If, on the other hand, real-time access to information of continous values (non-discrete values), or access to information on-demand, or if only small portions of generated data is to be used, other communication patterns are more efficient.

Example of IoT use cases where data is more efficiently distributed using Publish/Subscribe than using other patterns:

  • Public sensors with massive base of uniform users that will use the data.
  • Sensor data where storage of historical values using well-defined intervals is important.
  • Data is uniform without need to be adapted to use case or user.
  • Data is not confidential.

Examples of IoT use cases where data might be better distributed using other patterns:

  • Individual control actions
  • Monitoring sensors in real-time
  • User base have completely different requirements on the data, intervals and content.
  • Data is tailored to the receiver, for instance using provisioning capabilities.
  • Data is confidential.

The Publish/Subscribe pattern is defined in XEP-0060: Publish-Subscribe. To facilitate the interchange of IoT-data using the publish/subscribe pattern to mass distribute information, IoT data can be encapsulated using the sensor data format defined in XEP-0323: Internet of Things - Sensor Data or control format defined in XEP-0325: Internet of Things - Control.

IoT Publish/Subscribe
Example of Publish/Subscribe flow
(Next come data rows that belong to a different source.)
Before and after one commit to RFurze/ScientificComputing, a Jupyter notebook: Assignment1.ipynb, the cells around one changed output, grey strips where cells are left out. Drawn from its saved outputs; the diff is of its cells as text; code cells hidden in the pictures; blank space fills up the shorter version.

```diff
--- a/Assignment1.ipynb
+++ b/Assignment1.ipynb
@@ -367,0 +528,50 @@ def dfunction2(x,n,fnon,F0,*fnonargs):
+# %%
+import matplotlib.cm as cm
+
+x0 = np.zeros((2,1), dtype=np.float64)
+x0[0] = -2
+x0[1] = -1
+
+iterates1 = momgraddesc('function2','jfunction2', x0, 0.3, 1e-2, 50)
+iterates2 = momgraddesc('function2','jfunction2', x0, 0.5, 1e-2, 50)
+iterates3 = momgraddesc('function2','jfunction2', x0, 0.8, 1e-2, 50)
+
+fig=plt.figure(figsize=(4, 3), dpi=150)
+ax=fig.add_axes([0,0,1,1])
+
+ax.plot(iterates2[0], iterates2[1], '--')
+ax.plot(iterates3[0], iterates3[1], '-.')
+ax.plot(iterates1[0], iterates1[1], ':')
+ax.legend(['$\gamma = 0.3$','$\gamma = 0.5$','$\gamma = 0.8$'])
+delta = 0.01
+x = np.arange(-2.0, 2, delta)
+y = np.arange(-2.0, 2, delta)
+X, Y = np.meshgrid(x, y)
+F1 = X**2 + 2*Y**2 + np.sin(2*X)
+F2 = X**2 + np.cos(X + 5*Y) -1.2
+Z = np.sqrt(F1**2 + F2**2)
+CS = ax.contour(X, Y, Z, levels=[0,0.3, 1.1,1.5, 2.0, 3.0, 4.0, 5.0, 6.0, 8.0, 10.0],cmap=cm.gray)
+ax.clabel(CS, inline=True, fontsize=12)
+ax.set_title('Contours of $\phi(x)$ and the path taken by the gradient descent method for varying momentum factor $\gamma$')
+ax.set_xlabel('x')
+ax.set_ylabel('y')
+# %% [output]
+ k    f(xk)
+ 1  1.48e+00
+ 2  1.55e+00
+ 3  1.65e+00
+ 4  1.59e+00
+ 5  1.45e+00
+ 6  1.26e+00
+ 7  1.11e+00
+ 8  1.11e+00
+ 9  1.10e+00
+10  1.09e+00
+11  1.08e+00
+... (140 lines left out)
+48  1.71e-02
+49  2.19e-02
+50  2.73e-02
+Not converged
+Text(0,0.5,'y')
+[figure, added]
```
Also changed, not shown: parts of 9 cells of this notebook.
Calculation Example
Consider a temperature sensor measuring outside temperature. People who wants to use it to see outside temperature will want to have sufficiently recent information in order for it to be of interest. In order to use Publish/Subscribe pattern to distribute this temperature, a relatively short time-interval is therefore of interest. Let’s assume a 15-minute interval is sufficient. This implies N=96 values are published per day. If n·E is the expected or average number of values that are actually being used by users per day, where n is the number of users and E is the expected number of values that each user uses per day (they might actually only view the application once a day), we see that the number of messages distributed in the network, if only one broker is involved, is 2·N+n·N, if notification with payload is used, or 2·N+n·(N+2·E), if notification without payload is used. However, if Request/Response is used instead, 4·n·E messages are sent (counting messages to and from broker separately). The break-even point between Publish/Subscribe and Request/Response in these examples is therefore (if notification with payload is used) N≤4·n·E/(2+n)→4·E as n→∞. In our example, we would need users to use at least E=N/4=96/4=24 temperature values before the Publish/Subscribe pattern is more efficient than the Request/Response pattern. Such is normally the case only if all historical values are used on the receiving end.
IoT Publish/Subscribe
While the above calculation compared Publish/Subscribe with Request/Response, a similar relationship exists between Publish/Subscribe and Event subscription (Observe) in the distribution of data that is event-driven.

Event subscription (Observe)

Delayed delivery

Quality of Service